    I know this answer will be different from jurisdiction to jurisdiction, but if you establish PC a driver is operating a vehicle impaired by alcohol but blows under a .08, do the prosecutors give you the benefit of the doubt in most cases? LEO's are vested with a responsibility to keep the roads safe for the motoring public, so I would hope that they would.
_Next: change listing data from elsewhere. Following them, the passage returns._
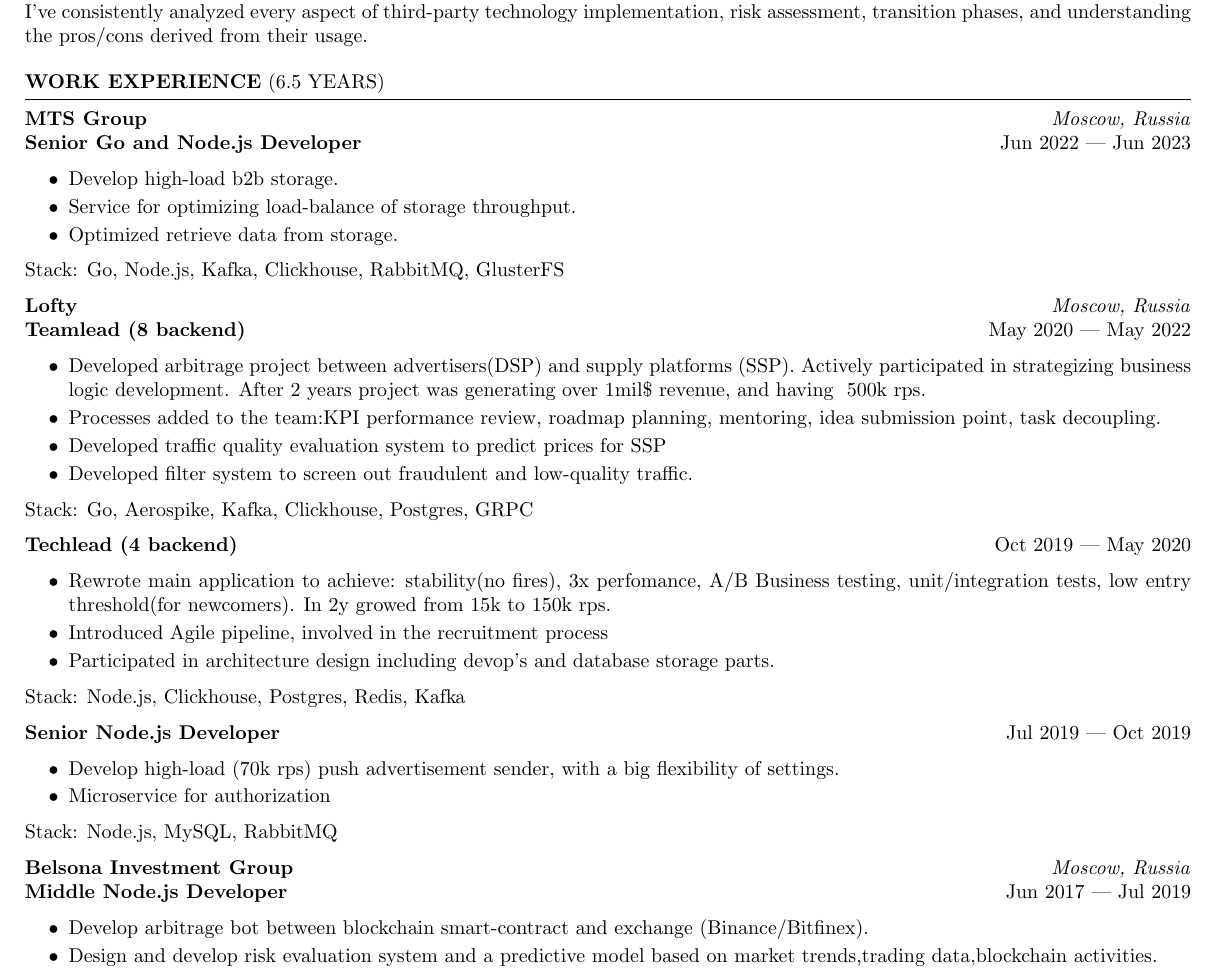
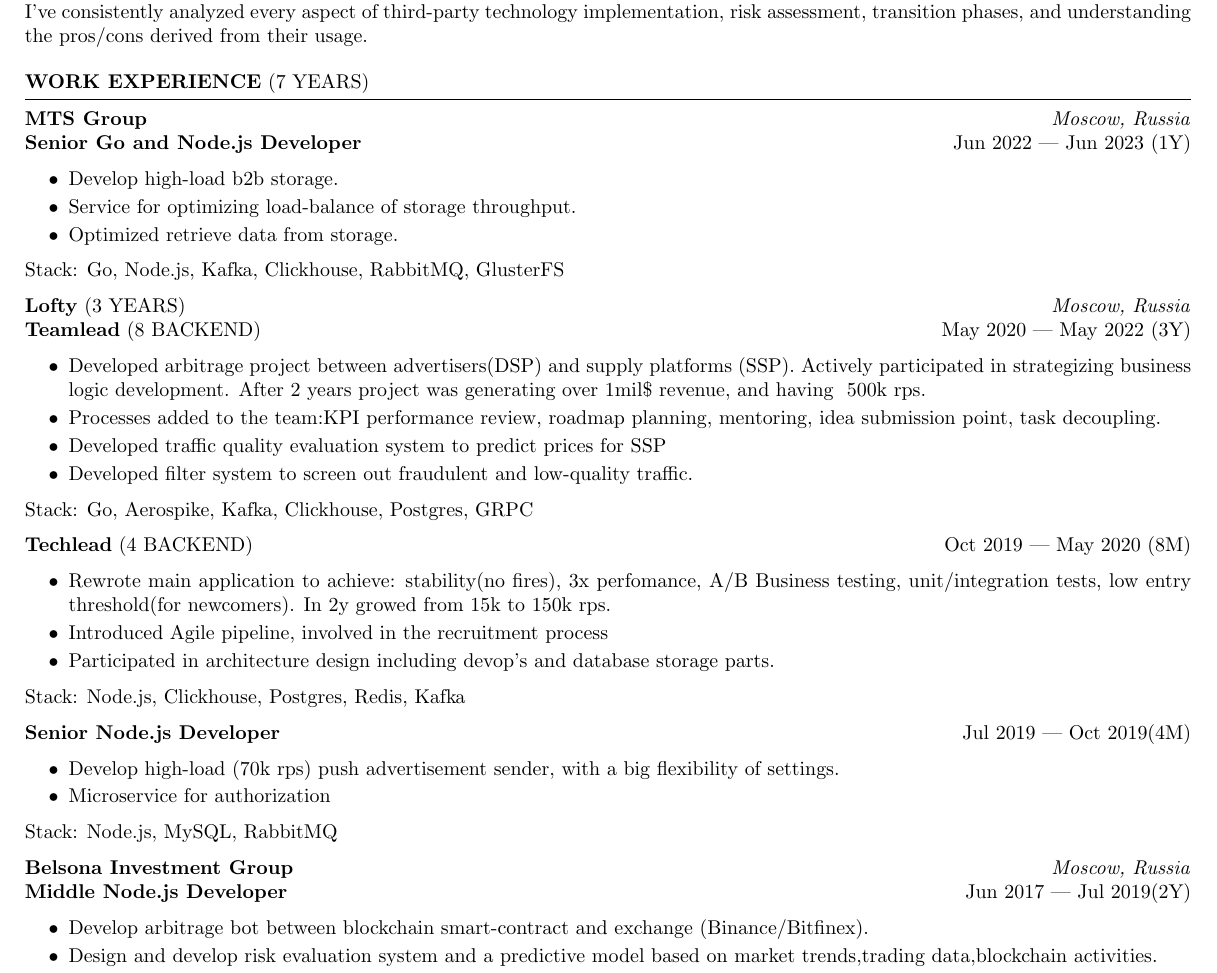
Before and after one commit to VulgarnyKarlson/cv, a LaTeX CV (resume-en.tex): part of the page, cut so that both start at the same text. The pictures show the PDF file resume-en.pdf that the author committed with the source.

Commit message:
feature: add info of duration

```diff
--- a/resume-en.tex
+++ b/resume-en.tex
@@ -47,10 +47,10 @@
 %----------------------------------------------------------------------------------------
 % Work Experience
 %----------------------------------------------------------------------------------------
-\begin{rSection}{\textbf{Work Experience} (6.5 years) }
+\begin{rSection}{\textbf{Work Experience} (7 years) }
 
 \textbf{MTS Group} \hfill \textit{Moscow, Russia} \\
-\textbf{Senior Go and Node.js Developer}  \hfill Jun 2022 --- Jun 2023
+\textbf{Senior Go and Node.js Developer}  \hfill Jun 2022 --- Jun 2023 (1Y)
 \begin{itemize}
     \setlength\itemsep{-0.4em}
     \item Develop high-load b2b storage.
@@ -59,8 +59,8 @@
 \end{itemize}
 \\Stack: Go, Node.js, Kafka, Clickhouse, RabbitMQ, GlusterFS
 
-\textbf{Lofty} \hfill \textit{Moscow, Russia} \\
-\textbf{Teamlead (8 backend)} \hfill May 2020 --- May 2022
+\textbf{Lofty} (3 YEARS) \hfill \textit{Moscow, Russia} \\
+\textbf{Teamlead} (8 BACKEND) \hfill May 2020 --- May 2022 (3Y)
 \begin{itemize}
     \setlength\itemsep{-0.4em}
     \item Developed arbitrage project between advertisers(DSP) and supply platforms (SSP). Actively participated in strategizing
@@ -72,7 +72,7 @@
 \end{itemize}
 \\Stack: Go, Aerospike, Kafka, Clickhouse, Postgres, GRPC
 
-\textbf{Techlead (4 backend)} \hfill Oct 2019 --- May 2020
+\textbf{Techlead} (4 BACKEND) \hfill Oct 2019 --- May 2020 (8M)
 \begin{itemize}
     \setlength\itemsep{-0.4em}
     \item Rewrote main application to achieve: stability(no fires), 3x perfomance, A/B Business testing, unit/integration tests, low
@@ -83,7 +83,7 @@
 \end{itemize}
 \\Stack: Node.js, Clickhouse, Postgres, Redis, Kafka
 
-\textbf{Senior Node.js Developer} \hfill Jul 2019 --- Oct 2019
+\textbf{Senior Node.js Developer} \hfill Jul 2019 --- Oct 2019(4M)
 \begin{itemize}
     \setlength\itemsep{-0.4em}
     \item Develop high-load (70k rps) push advertisement sender, with a big flexibility of settings.
@@ -92,7 +92,7 @@
 \\Stack: Node.js, MySQL, RabbitMQ
 
 \textbf{Belsona Investment Group} \hfill \textit{Moscow, Russia} \\
-\textbf{Middle Node.js Developer}  \hfill Jun 2017 --- Jul 2019
+\textbf{Middle Node.js Developer}  \hfill Jun 2017 --- Jul 2019(2Y)
 
 \begin{itemize}
     \setlength\itemsep{-0.4em}
```
Also changed, not shown: resume-en.pdf.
Or do they drop the case, citing .08 as the benchmark even though technically they than can still prosecute a sub .08 in most states?
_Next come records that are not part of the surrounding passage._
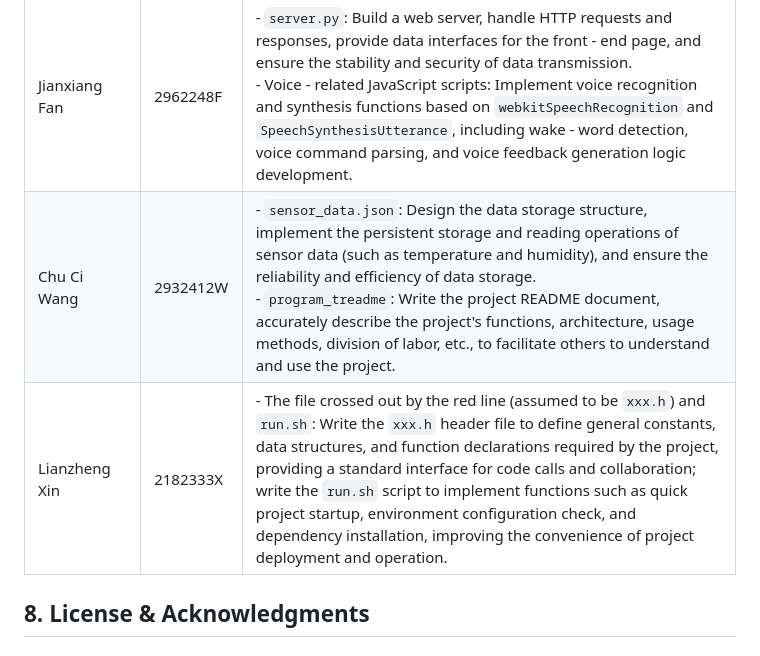
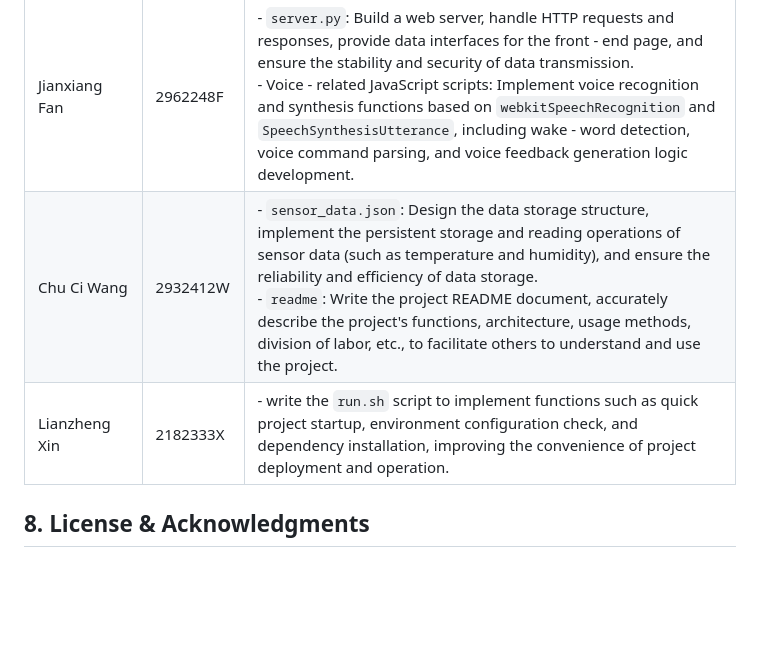
Before and after one commit to fantasywinter207/Temperature-and-humidity-Pi-3B, a Markdown page: README.md, the part around the change. GitHub-like rendering; blank space fills up the shorter version.

```diff
--- a/README.md
+++ b/README.md
@@ -185,8 +185,8 @@ Project Root
 | Yuhang Nan | 2962263N | - `dht11.cpp`: Implement the data acquisition function of the DHT11 temperature and humidity sensor, including writing the code for sensor initialization, data reading, and verification logic to ensure accurate and stable data acquisition. <br> - `main.cpp`: Integrate the functions of each module, build the overall operation framework of the project, coordinate the interaction between hardware drivers and software functions, and handle program flow control and exception situations. |
 | Yuanzhuang | 2951084Z | - `oled.cpp` and `oled.h`: Write the driver code for the OLED display screen, implement functions such as screen initialization and content drawing (e.g., temperature and humidity data, system status), and optimize the display effect and refresh speed. |
 | Jianxiang Fan | 2962248F | - `server.py`: Build a web server, handle HTTP requests and responses, provide data interfaces for the front - end page, and ensure the stability and security of data transmission. <br> - Voice - related JavaScript scripts: Implement voice recognition and synthesis functions based on `webkitSpeechRecognition` and `SpeechSynthesisUtterance`, including wake - word detection, voice command parsing, and voice feedback generation logic development. |
-| Chu Ci Wang | 2932412W | - `sensor_data.json`: Design the data storage structure, implement the persistent storage and reading operations of sensor data (such as temperature and humidity), and ensure the reliability and efficiency of data storage. <br> - `program_treadme`: Write the project README document, accurately describe the project's functions, architecture, usage methods, division of labor, etc., to facilitate others to understand and use the project. |
-| Lianzheng Xin | 2182333X | - The file crossed out by the red line (assumed to be `xxx.h`) and `run.sh`: Write the `xxx.h` header file to define general constants, data structures, and function declarations required by the project, providing a standard interface for code calls and collaboration; write the `run.sh` script to implement functions such as quick project startup, environment configuration check, and dependency installation, improving the convenience of project deployment and operation. |
+| Chu Ci Wang | 2932412W | - `sensor_data.json`: Design the data storage structure, implement the persistent storage and reading operations of sensor data (such as temperature and humidity), and ensure the reliability and efficiency of data storage. <br> - `readme`: Write the project README document, accurately describe the project's functions, architecture, usage methods, division of labor, etc., to facilitate others to understand and use the project. |
+| Lianzheng Xin | 2182333X | - write the `run.sh` script to implement functions such as quick project startup, environment configuration check, and dependency installation, improving the convenience of project deployment and operation. |
 ## 8. License & Acknowledgments
 ### License
 This project is licensed under the **MIT License** — see the [LICENSE](LICENSE) file for details.
```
  • #2
    I think most prosecutors would prefer to have such a low BAC cited as careless driving or another moving violation that can be easier to prosecute.
    Jerry
    "If all else fails, stop using all else!"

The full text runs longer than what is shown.